The clarity of a diamond refers to the amount of inclusions in it. The black, white or grey marks inside a diamond’s structure make for the ‘inclusions’ in a diamond. Each diamond bears its own exclusive inclusions which are determined by several factors
These factors that determine the clarity are:
- Size of inclusions
- Quantity of inclusions
- Nature of inclusions
- Colour of inclusions
- Location of inclusions
Each of the factors combined helps a grader assess the precise clarity of a diamond. These inclusions are often named as pin, feathers, points, bubble, carbon, graining etc. The clarity of a diamond speculates the value of a diamond and thus is an important factor.
Clarity Scale Chart:
- FL, IF
Flawless, Internally Flawless
Internally and externally flawless, these are very rare diamonds with no internal imperfections even under 10 x magnifications. Termed as ‘very rare’
- VVS1, VVs2
Very, Very Slightly Included
Barely any inclusions, the inclusions are very difficult to see under 10 x magnifications. Termed as ‘excellent quality diamond’
- VS1, VS2
Very Slightly Included:
The imperfections are not easily visible to the naked eye. Very slight inclusions are visible under 10x magnifications.
- SI1, SI2
Slight inclusion1, Slight inclusion2:
Imperfections in SI1 are visible under 10 x magnifications, while those in SI2 are visible to the naked eye.
Numerous imperfections; easily visible to the naked eye.
Carat is the measure of a diamond’s weight and does not refer to a diamond’s actual size.
One carat equals 0.2 grams.
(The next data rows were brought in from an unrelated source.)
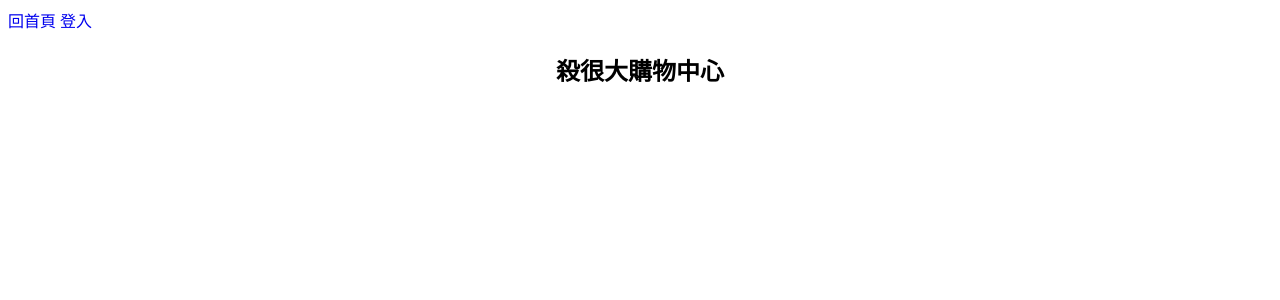
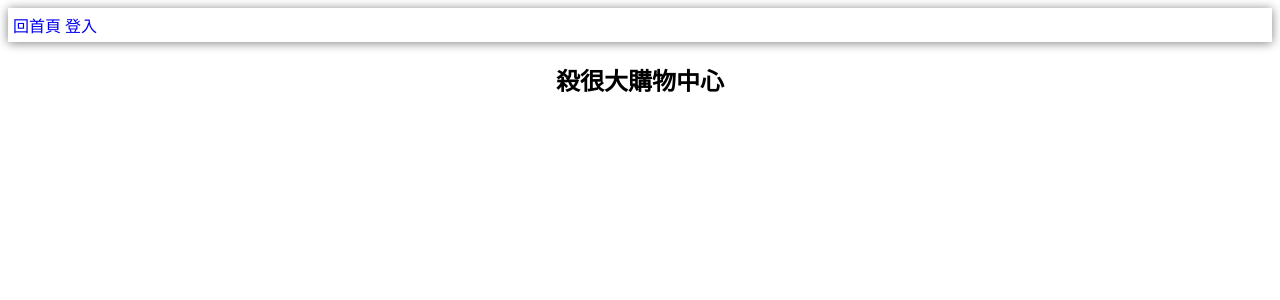
Before and after one commit to HannaWang003/Program_Hanna, a PHP site: page /member/index.php in a window 1280 px wide. Shown: the top 300 px of the page. Run offline with PHP 8.4, Linux system fonts and the light colour scheme.

Commit message:
header_CSS_set

```diff
--- a/P20231030_01/member/style.css
+++ b/P20231030_01/member/style.css
@@ -1,9 +1,16 @@
 /* element */
+* {
+  box-sizing: border-box;
+}
 a {
   text-decoration: none;
 }
 a:hover {
   text-decoration: underline;
+}
+header {
+  box-shadow: 0px 1px 10px gray;
+  padding: 5px;
 }
 .login-block {
   padding: 30px 40px;
```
The heaviness of a diamond is determined by how large its carat is.
The hundredth of a carat expresses a diamond. Thus, if a diamond weighs less than a carat, i.e. 0.75ct, it will be referred as 75 points.
Carat should not be confused with the size, but should be counted as a measure of weight. The diamond size is evaluated from the top portion.
Also, Carat and Karat are two different terms. While Carat refers to a diamond size, Karat is used to rule the purity of gold.
Choosing the best size of Carat:
To get the best carat weight of a diamond, judge the size of your finger, your budget and the size of the setting.
If you are looking for a large carat weight, but are set for smaller budget, choose a diamond with a good cut, clarity of SI1-SI2 range and a colour grade of I or J.
Diamonds below the full and a half carat weights are too small to measure and thus cost less.
It is known that smaller the finger, the larger the diamond will appear. For example, a size 4 finger makes a 1.5carat diamond solitaire appear much bigger than a size 8.
Cut is known to be the most important characteristic of a diamond, as it has the greatest influence to determine a diamond’s beauty. The cut determines the most vital factor of a diamond, the ‘sparkle.’
The diamond’s light performance or the brilliance is measured or determined by the cut grade. Cut with specific proportions, a diamond sheds light from the top portion or the ‘table’ part. If improperly cut into shallow angles, the light leaks from the bottom or if cut too deep- it breaks out from the sides.
Cut of a diamond should not be confused with its shape. While ‘shapes’ are cut from a raw rough diamond, the ‘cut’ refers to the angles and proportions given to a diamond, in order to increase the sparkle.
Grades of Cut:
- Ideal or Excellent Cut:
A rare cut, it reflects almost all the light that enters in it. The excellent quality diamond consists roughly the top 3% of well cut diamonds.
- Very Good Cut:
The cut reflects mostly the same amount of light that of an Excellent cut, but is priced lesser.
- Good Cut:
A good cut diamond reflects most of the light that enters. Priced at a lower cost, these diamonds are affordable.
- Fair Cut:
Not as brilliant as a good cut, but the fair cut reflects a small portion of light. These diamonds help maximize the carat weight over other cuts and are thus a good value for money.
- Poor Cut:
The poorly cut diamond is either cut too deep or too shallow. Thus, the diamond loses a great amount of light and shows poor brilliance when compared to others.
Choosing the right cut:
It is recommended to choose a diamond from an Excellent to Very Good to Good cut, so that you are bound to have a good sparkle. If choosing from a lower grade, it is advisable to view them personally before buying.